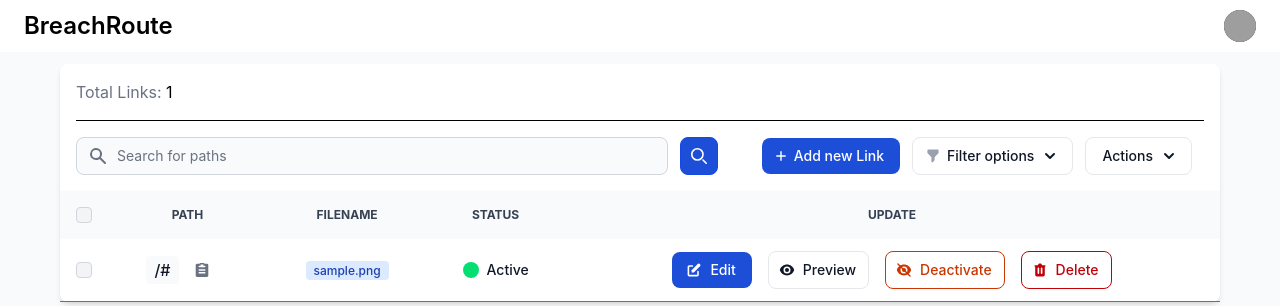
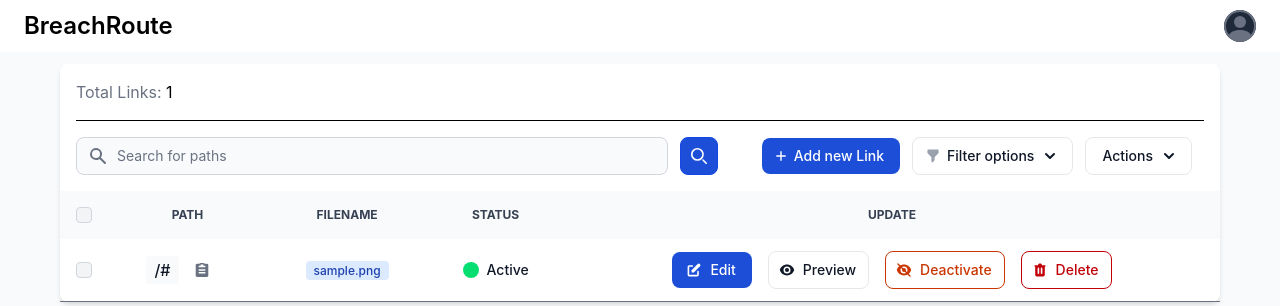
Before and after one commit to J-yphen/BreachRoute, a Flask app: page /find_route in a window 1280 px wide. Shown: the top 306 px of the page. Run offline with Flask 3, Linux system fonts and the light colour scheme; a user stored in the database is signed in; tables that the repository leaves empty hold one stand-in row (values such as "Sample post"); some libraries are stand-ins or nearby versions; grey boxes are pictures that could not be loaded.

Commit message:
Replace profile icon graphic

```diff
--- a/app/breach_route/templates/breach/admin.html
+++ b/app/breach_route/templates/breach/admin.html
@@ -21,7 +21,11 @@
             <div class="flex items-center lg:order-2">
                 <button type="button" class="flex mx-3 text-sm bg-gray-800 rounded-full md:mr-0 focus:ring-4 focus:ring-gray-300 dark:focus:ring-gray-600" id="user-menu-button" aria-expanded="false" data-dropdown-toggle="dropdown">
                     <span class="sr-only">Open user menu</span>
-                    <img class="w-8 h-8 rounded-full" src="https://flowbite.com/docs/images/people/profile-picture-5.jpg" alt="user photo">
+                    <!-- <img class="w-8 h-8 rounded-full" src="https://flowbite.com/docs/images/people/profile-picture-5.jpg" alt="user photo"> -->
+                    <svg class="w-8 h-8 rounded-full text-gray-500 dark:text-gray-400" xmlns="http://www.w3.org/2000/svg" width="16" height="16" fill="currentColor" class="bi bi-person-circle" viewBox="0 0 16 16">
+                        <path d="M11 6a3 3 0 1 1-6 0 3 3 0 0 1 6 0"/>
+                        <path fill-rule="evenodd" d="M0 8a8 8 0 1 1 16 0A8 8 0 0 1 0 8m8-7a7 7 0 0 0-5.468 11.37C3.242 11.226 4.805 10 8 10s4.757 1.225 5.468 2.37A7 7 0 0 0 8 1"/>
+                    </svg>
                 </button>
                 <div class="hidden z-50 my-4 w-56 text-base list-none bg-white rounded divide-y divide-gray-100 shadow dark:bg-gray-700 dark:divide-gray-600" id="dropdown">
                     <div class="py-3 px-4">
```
==
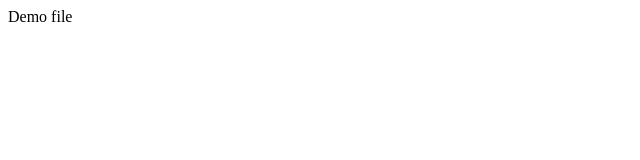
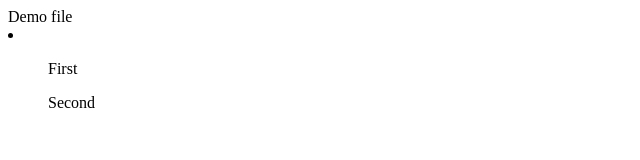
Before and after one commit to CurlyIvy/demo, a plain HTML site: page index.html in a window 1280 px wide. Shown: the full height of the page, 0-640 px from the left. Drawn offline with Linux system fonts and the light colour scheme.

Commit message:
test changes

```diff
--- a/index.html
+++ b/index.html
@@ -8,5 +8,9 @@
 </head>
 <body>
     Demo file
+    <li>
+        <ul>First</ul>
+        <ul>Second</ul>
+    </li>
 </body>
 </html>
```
...
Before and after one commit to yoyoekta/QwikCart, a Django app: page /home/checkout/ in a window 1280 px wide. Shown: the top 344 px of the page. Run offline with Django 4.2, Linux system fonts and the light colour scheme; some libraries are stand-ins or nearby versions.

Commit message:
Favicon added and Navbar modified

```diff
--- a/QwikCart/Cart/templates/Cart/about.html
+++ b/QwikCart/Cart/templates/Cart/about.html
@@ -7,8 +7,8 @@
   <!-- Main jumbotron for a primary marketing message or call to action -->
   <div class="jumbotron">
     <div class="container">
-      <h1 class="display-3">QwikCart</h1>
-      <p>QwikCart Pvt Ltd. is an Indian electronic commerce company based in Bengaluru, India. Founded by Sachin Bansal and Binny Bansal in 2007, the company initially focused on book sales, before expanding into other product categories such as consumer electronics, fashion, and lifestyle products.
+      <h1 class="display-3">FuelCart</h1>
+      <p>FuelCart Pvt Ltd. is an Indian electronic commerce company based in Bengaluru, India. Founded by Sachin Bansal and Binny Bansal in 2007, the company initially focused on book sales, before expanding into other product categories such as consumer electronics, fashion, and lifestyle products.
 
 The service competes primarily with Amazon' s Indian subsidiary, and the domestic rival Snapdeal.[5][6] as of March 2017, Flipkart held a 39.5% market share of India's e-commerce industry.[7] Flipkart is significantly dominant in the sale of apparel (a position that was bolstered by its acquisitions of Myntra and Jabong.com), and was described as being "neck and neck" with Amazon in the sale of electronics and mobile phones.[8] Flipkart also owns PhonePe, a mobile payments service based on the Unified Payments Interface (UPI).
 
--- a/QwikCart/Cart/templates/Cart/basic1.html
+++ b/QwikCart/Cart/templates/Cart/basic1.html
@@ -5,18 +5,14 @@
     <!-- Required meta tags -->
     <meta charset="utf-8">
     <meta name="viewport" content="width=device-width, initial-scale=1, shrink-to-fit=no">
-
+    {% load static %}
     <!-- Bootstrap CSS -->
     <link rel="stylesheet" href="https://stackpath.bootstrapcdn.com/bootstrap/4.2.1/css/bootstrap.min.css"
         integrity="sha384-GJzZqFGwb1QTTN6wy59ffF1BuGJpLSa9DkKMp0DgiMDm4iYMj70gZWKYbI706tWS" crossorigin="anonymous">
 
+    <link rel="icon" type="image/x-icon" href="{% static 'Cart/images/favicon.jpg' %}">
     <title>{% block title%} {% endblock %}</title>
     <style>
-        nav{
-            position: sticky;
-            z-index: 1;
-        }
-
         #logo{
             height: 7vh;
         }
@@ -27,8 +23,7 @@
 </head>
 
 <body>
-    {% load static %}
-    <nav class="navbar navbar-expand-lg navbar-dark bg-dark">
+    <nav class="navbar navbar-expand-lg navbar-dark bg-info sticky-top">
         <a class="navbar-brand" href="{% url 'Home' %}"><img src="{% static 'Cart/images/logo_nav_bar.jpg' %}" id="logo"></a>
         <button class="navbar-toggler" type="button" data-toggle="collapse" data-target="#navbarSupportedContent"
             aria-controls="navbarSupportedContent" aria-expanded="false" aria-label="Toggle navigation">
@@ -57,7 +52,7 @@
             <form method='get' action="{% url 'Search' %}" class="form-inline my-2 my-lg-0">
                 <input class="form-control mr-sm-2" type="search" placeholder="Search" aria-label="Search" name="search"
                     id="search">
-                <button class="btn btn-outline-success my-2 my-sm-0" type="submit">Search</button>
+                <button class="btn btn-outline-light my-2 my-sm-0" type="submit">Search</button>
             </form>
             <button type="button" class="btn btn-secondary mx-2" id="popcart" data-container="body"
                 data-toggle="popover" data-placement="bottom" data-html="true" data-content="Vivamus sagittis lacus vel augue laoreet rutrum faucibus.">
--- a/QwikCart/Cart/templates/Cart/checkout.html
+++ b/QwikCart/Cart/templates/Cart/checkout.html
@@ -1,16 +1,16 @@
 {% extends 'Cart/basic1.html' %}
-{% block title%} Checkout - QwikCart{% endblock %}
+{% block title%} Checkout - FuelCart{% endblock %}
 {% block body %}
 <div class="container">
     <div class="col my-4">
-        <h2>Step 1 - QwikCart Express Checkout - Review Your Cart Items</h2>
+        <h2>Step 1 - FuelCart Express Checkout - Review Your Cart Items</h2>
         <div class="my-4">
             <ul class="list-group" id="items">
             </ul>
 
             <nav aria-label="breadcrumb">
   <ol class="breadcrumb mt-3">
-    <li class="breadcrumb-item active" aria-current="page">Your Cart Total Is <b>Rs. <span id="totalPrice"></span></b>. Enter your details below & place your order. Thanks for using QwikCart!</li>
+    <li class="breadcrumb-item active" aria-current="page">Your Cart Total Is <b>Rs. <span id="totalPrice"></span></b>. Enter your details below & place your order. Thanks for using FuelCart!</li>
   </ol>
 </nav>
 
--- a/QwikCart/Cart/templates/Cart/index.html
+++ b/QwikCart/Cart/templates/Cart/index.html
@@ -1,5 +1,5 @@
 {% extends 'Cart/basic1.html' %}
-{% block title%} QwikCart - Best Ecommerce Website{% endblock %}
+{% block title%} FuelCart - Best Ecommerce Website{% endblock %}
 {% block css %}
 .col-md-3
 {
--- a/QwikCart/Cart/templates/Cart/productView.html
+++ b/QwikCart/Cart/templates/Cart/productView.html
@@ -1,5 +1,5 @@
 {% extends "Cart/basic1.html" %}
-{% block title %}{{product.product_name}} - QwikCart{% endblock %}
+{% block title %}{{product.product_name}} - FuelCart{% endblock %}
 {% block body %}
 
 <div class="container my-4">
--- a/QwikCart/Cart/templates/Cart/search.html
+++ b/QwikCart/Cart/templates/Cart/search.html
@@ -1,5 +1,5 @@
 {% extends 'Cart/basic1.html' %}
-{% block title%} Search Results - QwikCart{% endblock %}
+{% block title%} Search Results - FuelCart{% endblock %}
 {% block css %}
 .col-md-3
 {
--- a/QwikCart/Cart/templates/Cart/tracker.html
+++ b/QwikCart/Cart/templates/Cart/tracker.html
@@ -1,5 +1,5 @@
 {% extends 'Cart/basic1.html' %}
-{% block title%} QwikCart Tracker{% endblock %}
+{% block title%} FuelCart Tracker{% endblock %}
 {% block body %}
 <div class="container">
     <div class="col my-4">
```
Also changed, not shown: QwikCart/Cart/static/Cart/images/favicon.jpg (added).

_What to work on:_
Your task is to collect every line above that contains the word "images".

_Solution for this problem:_
-                    <img class="w-8 h-8 rounded-full" src="https://flowbite.com/docs/images/people/profile-picture-5.jpg" alt="user photo">
+                    <!-- <img class="w-8 h-8 rounded-full" src="https://flowbite.com/docs/images/people/profile-picture-5.jpg" alt="user photo"> -->
+    <link rel="icon" type="image/x-icon" href="{% static 'Cart/images/favicon.jpg' %}">
         <a class="navbar-brand" href="{% url 'Home' %}"><img src="{% static 'Cart/images/logo_nav_bar.jpg' %}" id="logo"></a>
Also changed, not shown: QwikCart/Cart/static/Cart/images/favicon.jpg (added).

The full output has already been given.